It’s happened to all of us, and it’s not hard to understand why.

How to Get Where You're Going with a Good Plan

How to Get Where You're Going with a Good Plan

A good plan for the week starts on Monday and has two parts:

☝️ The three most important things you’ll get done this week to make it easier to achieve your goal.
✌️ The three things you will get done today, Monday, that will make it easier to have a successful week.

That’s it.

People often complicate planning, thinking it requires expensive project management software, some fancy new task management app, or PhD in Gantt charting to organize their thinking.

This over-complication transforms into an excuse for not planning—for working in disorganized chaos—for living a busy but unproductive life.

But here’s the thing:

How Much Planning Should You Really Do for a Creative Project?

How Much Planning Should You Really Do for a Creative Project?

Some projects, like building a house, cleaning a garage, or building a military helicopter can be scheduled in great detail from start to finish. 

Most projects cannot. 

So does that mean you should give up? Should you run your next project ad-hoc, dealing with issues as they arise and hoping for the best?

Finding Clarity with a Line of Sight

Finding Clarity with a Line of Sight

She shifted her weight hastily from one foot to the other, clearly irritated.

I was too.

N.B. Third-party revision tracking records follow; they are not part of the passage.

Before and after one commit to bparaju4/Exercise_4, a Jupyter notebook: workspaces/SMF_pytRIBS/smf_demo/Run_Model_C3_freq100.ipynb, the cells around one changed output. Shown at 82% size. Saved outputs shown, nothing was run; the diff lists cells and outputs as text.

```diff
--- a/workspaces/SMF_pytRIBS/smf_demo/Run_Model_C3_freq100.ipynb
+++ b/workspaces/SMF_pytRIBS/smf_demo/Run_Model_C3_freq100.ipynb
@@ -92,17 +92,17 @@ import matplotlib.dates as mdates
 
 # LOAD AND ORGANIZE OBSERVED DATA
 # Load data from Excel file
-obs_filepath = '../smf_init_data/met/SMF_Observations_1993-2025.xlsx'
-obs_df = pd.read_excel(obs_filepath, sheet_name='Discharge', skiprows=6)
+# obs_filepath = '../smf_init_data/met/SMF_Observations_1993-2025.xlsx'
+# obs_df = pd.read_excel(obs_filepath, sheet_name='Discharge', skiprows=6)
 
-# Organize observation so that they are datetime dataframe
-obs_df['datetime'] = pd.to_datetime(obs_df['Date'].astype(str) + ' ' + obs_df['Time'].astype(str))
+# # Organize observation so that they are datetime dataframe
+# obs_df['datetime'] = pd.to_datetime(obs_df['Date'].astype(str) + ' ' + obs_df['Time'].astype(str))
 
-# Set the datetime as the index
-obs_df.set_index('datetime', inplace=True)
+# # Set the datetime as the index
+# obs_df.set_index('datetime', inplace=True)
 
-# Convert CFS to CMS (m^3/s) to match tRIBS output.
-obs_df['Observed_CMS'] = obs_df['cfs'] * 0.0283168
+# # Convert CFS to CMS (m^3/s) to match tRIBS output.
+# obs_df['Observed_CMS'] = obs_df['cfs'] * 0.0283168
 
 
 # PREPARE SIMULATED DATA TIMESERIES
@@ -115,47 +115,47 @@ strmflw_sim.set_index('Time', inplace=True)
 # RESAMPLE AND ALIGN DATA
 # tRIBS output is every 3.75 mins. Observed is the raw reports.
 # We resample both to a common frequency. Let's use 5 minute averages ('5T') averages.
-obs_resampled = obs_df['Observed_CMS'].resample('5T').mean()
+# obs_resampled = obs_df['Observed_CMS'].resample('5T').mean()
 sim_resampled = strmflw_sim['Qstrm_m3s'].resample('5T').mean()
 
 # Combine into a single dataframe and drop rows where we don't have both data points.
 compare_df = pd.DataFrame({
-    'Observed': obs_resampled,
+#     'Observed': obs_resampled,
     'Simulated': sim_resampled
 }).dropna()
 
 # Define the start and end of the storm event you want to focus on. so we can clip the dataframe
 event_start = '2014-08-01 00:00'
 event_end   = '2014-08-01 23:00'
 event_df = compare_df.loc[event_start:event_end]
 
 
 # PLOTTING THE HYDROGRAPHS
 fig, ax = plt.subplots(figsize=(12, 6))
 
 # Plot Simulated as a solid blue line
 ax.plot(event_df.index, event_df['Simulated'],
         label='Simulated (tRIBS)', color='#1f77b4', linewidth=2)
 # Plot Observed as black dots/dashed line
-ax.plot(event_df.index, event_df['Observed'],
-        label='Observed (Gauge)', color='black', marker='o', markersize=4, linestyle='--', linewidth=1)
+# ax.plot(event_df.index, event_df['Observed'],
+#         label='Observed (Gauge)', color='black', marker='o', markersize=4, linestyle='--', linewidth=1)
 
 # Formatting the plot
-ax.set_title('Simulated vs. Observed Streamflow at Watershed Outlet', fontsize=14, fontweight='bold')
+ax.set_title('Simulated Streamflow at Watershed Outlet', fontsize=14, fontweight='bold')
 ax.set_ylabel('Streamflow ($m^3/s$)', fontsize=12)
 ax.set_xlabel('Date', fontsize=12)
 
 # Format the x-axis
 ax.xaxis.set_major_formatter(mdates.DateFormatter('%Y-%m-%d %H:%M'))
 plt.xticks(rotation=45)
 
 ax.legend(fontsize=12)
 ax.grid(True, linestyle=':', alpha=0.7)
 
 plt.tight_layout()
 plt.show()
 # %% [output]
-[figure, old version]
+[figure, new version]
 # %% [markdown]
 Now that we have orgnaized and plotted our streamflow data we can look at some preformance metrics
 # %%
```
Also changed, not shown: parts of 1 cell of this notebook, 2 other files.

Irritated, that is.

Her, a hundred other travelers in front of me, and I had chosen the wrong line at the airport, and security was moving us through their checkpoint at a snails pace.

The line to my left seemed like a racetrack by comparison. Each of the travelers walked confidently toward the checkpoint faster than American Pharoe to the Triple Crown. They seemed happy, almost cheery (or so my imagination told me).

That’s when this woman in front of me made her break for freedom.

Getting Derailed? Leave Room to Accommodate the Unexpected

Getting Derailed? Leave Room to Accommodate the Unexpected

You often get derailed by "the unexpected.”

It’s inevitable.

You get interrupted an unexpected number of times daily. Those interruptions come at unexpected times. They each take an unexpected amount of time with which to deal.

That’s why it’s "the unexpected."

These interruptions kill your flow, destroy your focus, and force you to work on the urgent instead of the important.

So how do you deter, prevent, and deal with the problems these unexpected interruptions incur? 

How to Help 93% of Your Employees Feel More Productive

How to Help 93% of Your Employees Feel More Productive

Just recently, Forbes published an article reporting that only 7% of workers feel productive during the workday. 

7 percent!!!

Just think about that for a minute... 93 out of 100 employees don't feel like they can get their work done.

And if they don’t feel like they’re getting their work done… Guess what? Let’s just say they could be doing a lot more.

What do they blame?

    25 Eye-Opening Lessons with Proven Project Management Results

    25 Eye-Opening Lessons with Proven Project Management Results

    If there’s one thing I learned from projects, it’s this…

    They’re on track until they’re not.

    And once they get off track, there’s no going back. They either spiral out of control or get stuck, the last 10% effort taking longer than the first 90% combined. 

    You see, project management is theoretically easy. Start your project, define your project, launch your project, control your project, and close your project. Five easy steps with volumes of books written about each, explored and experienced by hundreds of thousands (if not millions) of project leads and project managers worldwide.

    In practice, however, it’s one of the most challenging aspects of business.